Sales of electric cars in Europe set a record for share of the overall market for new vehicles last year, European Automobile Manufacturers' Association figures show.
Battery-powered electric cars accounted for 12.1 per cent of new car sales, compared to 9.1 per cent in 2021 and 1.9 per cent in 2019, the ACEA said.
Sales of electric cars rose 28 per cent last year, with more than 1.1 million vehicles sold, as the EU moves towards a ban on the sale of new petrol and diesel cars by 2035.
The rises were particular strong in Germany, where sales accelerated at the end of the year, just before some purchase incentives fell away.
In Norway, a record 79 per cent of new cars sold last year were electric, as the country aims to ban the sale of new fossil fuel cars by 2025, a decade ahead of the EU's ban.
However, Italian buyers slammed on the brakes, with the sale of electric cars falling by 26.9 per cent.
It was also a solid year for hybrid car sales in the EU, which achieved a market share of 22.6 per cent.
Traditional petrol and diesel-fuelled cars continued to lose ground, but still accounted for just over half of EU new car sales in 2022 at 52.8 per cent.
Luca de Meo, ACEA president and chief executive of French car maker Renault, said the industry was “moving fast”.
But he added that more public charging points were needed in Europe. Currently, 2,000 are being constructed a week, but in order to ensure the EU's electric-driven future, that weekly figure needs to be at least 14,000, he said.
“Despite many announcements and recent progress, infrastructure development is lagging behind the industry efforts,” said Mr de Meo.
The EU will need 3.4 million charging points by 2030, according to a report by consulting firm McKinsey.
China drives ahead
Much of the spark for the global growth in electric cars comes from China, where incentives for consumers helped double sales in 2022.
But, experts said such a pace of sales improvements would be difficult to sustain.
“China's BEV [battery electric vehicle] growth will moderate in 2023, after a meteoric rise in 2022 of more than 100 per cent year-on-year,” said Al Bedwell, director of Global Powertrain at LMC Automotive.
“The country's slowing economy and unavoidable retail price increases will dampen Chinese BEV and plug-in hybrid demand, though much volume will still be added.”
In North America, electric cars could represent seven per cent of the market this year, with 1.3 million vehicles sold, according to research by LMC Automotive.

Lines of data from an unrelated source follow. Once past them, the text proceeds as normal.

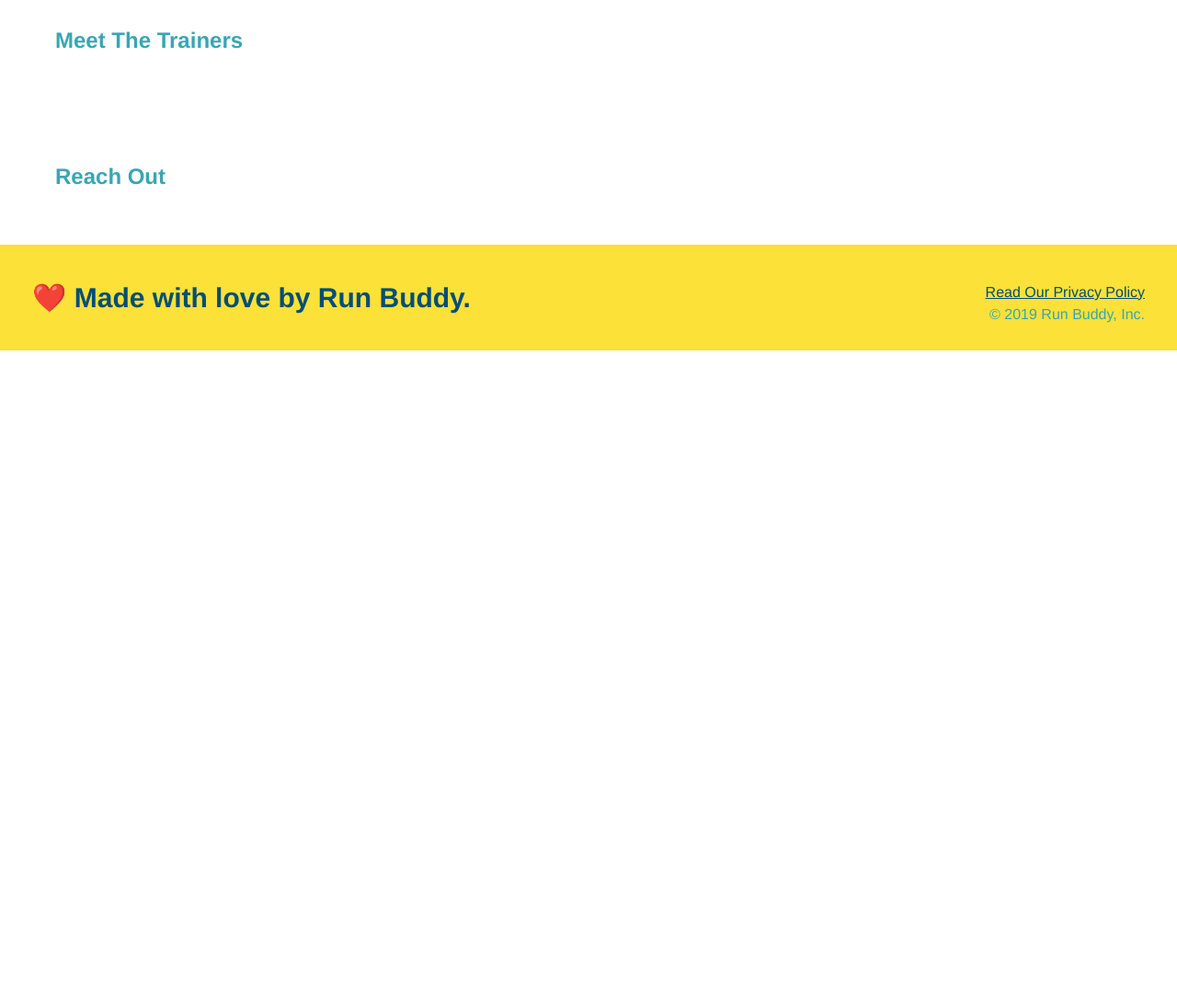
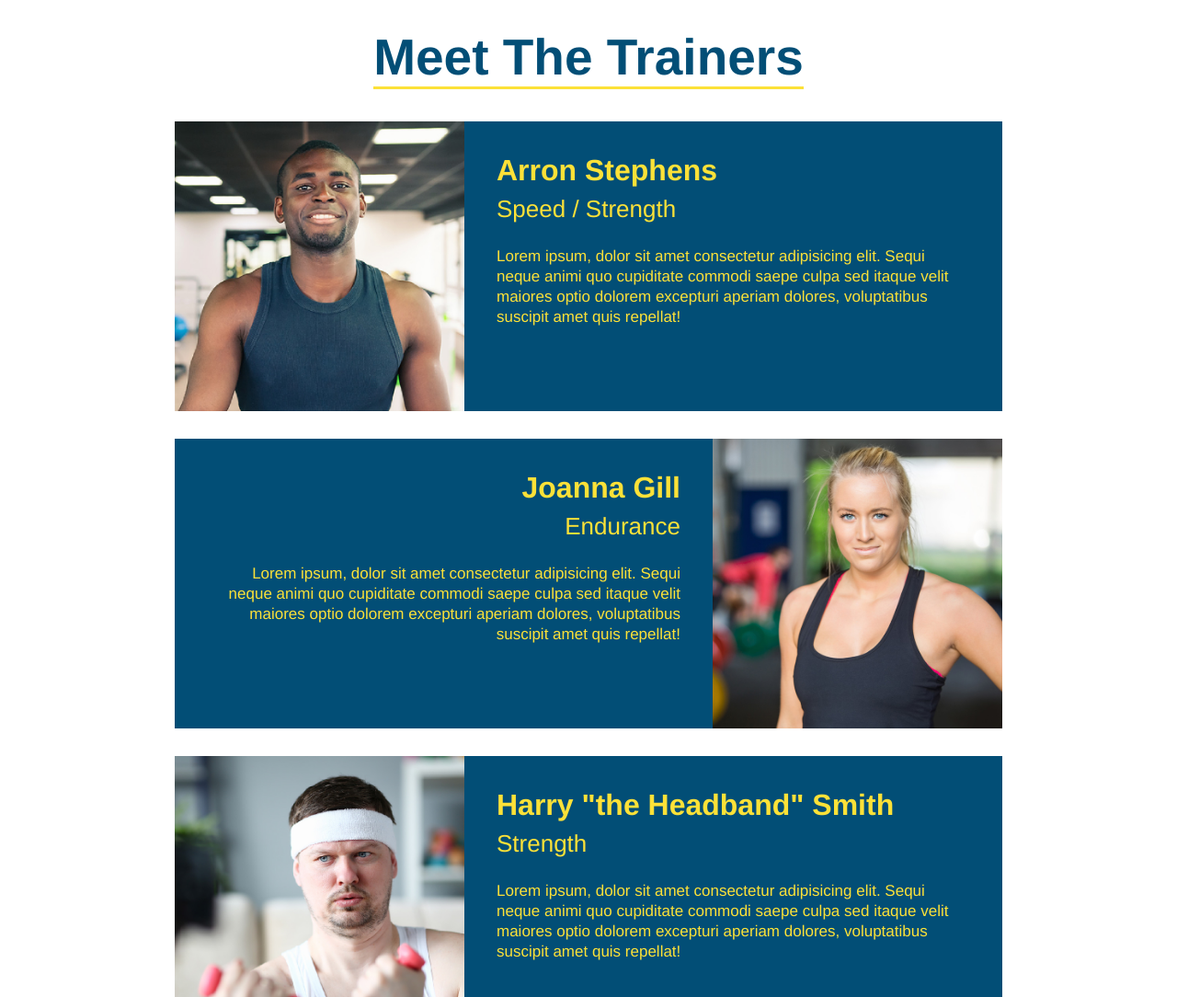
Before and after one commit to GurkiratSaini/run-buddy, a plain HTML site: page index.html in a window 1280 px wide. Shown: the part 2720-3804 px from the top of the page at 92% size. Before the commit the page ends 3101 px from the top, so only its background shows below. Drawn offline with Linux system fonts and the light colour scheme.

Commit message:
meet the trainers section

```diff
--- a/assets/css/style.css
+++ b/assets/css/style.css
@@ -177,3 +177,50 @@ section {
 .steps span {
     font-size: 38px;
 }
+
+.trainers {
+    text-align: center;
+}
+
+.trainer {
+    width: 900px;
+    margin: 0 auto 30px auto;
+    background: #024e76;
+    color: #fce138;
+    overflow: auto;
+}
+
+.trainer img {
+    width: 35%;
+    float: left;
+}
+
+.trainer-bio {
+    padding: 35px;
+    float: left;
+    width: 65%;
+}
+
+.text-left {
+    text-align: left;
+}
+
+.text-right {
+    text-align: right;
+}
+
+.trainer-bio h3 {
+    font-size: 32px;
+    margin-bottom: 8px;
+}
+
+.trainer-bio h4 {
+    font-weight: lighter;
+    font-size: 26px;
+    margin-bottom: 25px;
+}
+
+.trainer-bio p {
+    font-size: 17px;
+    line-height: 1.3;
+}
--- a/index.html
+++ b/index.html
@@ -41,7 +41,6 @@
         <div class="hero-form">
             <h3>Get Started Today</h3>
             <p>Fill out this form and one of our trainers will schedule a consult</p>
-            <!-- Add form element -->
             <form>
                 <label for="name">Enter full name:</label>
                 <input type="text" placeholder="Your Name" name="name" id="name" class="form-input" />
@@ -68,21 +67,23 @@
             </form>
         </div>
     </section>
-    <!-- end hero -->
 
     <!-- "what we do" section -->
     <section id="what-we-do" class="intro">
         <h2 class="section-title primary-border">What We Do</h2>
         <p>
-            butcher selfies chambray shabby chic gentrify readymade yr Echo Park XOXO Tumblr normcore Banksy direct trade Blue Bottle chillwave you probably haven't heard of them single-origin coffee Vice fanny pack fixie Odd Future Austin fingerstache pickled twee synth Wes Anderson Thundercats viral bitters flannel meggings narwhal Marfa Schlitz sustainable Intelligentsia umami deep v craft
+            butcher selfies chambray shabby chic gentrify readymade yr Echo Park XOXO Tumblr normcore Banksy direct trade Blue
+            Bottle chillwave you probably haven't heard of them single-origin coffee Vice fanny pack fixie Odd Future Austin
+            fingerstache pickled twee synth Wes Anderson Thundercats viral bitters flannel meggings narwhal Marfa Schlitz
+            sustainable Intelligentsia umami deep v craft
         </p>
     </section>
 
     <!-- "what you do" section-->
     <section id="what-you-do" class="steps">
         <h2 class="section-title secondary-border">What You Do</h2>
+
         <div>
-            <!-- insert this img element -->
             <img src="./assets/images/step-1.svg" alt="" />
             <h3>Step 1: <span>Fill Out the Form Above.</span></h3>
             <p>You're already here, so why not?</p>
@@ -105,12 +106,48 @@
             <h3>Step 4: <span>See Results.</span></h3>
             <p>Bi-weekly checkins with your trainer will keep you focused</p>
         </div>
-
     </section>
 
     <!-- "meet the trainer" section-->
-    <section id="your-trainers">
-        <h2>Meet The Trainers</h2>
+    <section id="your-trainers" class="trainers">
+        <h2 class="section-title primary-border">Meet The Trainers</h2>
+        <article class="trainer">
+            <img src="./assets/images/trainer-1.jpg" alt="Arron Stephens in his workout clothes, ready to pump iron" />
+            <div class="trainer-bio text-left">
+                <h3>Arron Stephens</h3>
+                <h4>Speed / Strength</h4>
+                <p>
+                    Lorem ipsum, dolor sit amet consectetur adipisicing elit. Sequi neque animi quo cupiditate commodi saepe culpa sed
+                    itaque velit maiores optio dolorem excepturi aperiam dolores, voluptatibus suscipit amet quis repellat!
+                </p>
+            </div>
+        </article>
+
+        <!-- second trainer bio -->
+        <article class="trainer">
+            <div class="trainer-bio text-right">
+                <h3>Joanna Gill</h3>
+                <h4>Endurance</h4>
+                <p>      Lorem ipsum, dolor sit amet consectetur adipisicing elit. Sequi neque animi quo cupiditate commodi saepe culpa sed
+                    itaque velit maiores optio dolorem excepturi aperiam dolores, voluptatibus suscipit amet quis repellat!
+                </p>
+            </div>
+            <img src="./assets/images/trainer-2.jpg" alt="Joanna Gill cooling off after a workout" />
+        </article>
+
+
+        <!-- third trainer bio -->
+        <article class="trainer">
+            <img src="assets/images/trainer-3.jpg" alt="Harry Smith wearing a headband and lifting comically small pink weights" />
+            <div class="trainer-bio text-left">
+                <h3>Harry "the Headband" Smith</h3>
+                <h4>Strength</h4>
+                <p>
+                    Lorem ipsum, dolor sit amet consectetur adipisicing elit. Sequi neque animi quo cupiditate commodi saepe culpa sed
+                    itaque velit maiores optio dolorem excepturi aperiam dolores, voluptatibus suscipit amet quis repellat!
+                </p>
+            </div>
+        </article>
     </section>
 
     <!-- "reach out" section-->
```
Also changed, not shown: assets/images/trainer-1.jpg (added), assets/images/trainer-2.jpg (added), assets/images/trainer-3.jpg (added).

The US is giving its electric car industry a major boost with a $370 billion green energy bill that includes tax cuts for electric cars and batteries made in the country.
One in eight cars sold worldwide this year could be electric.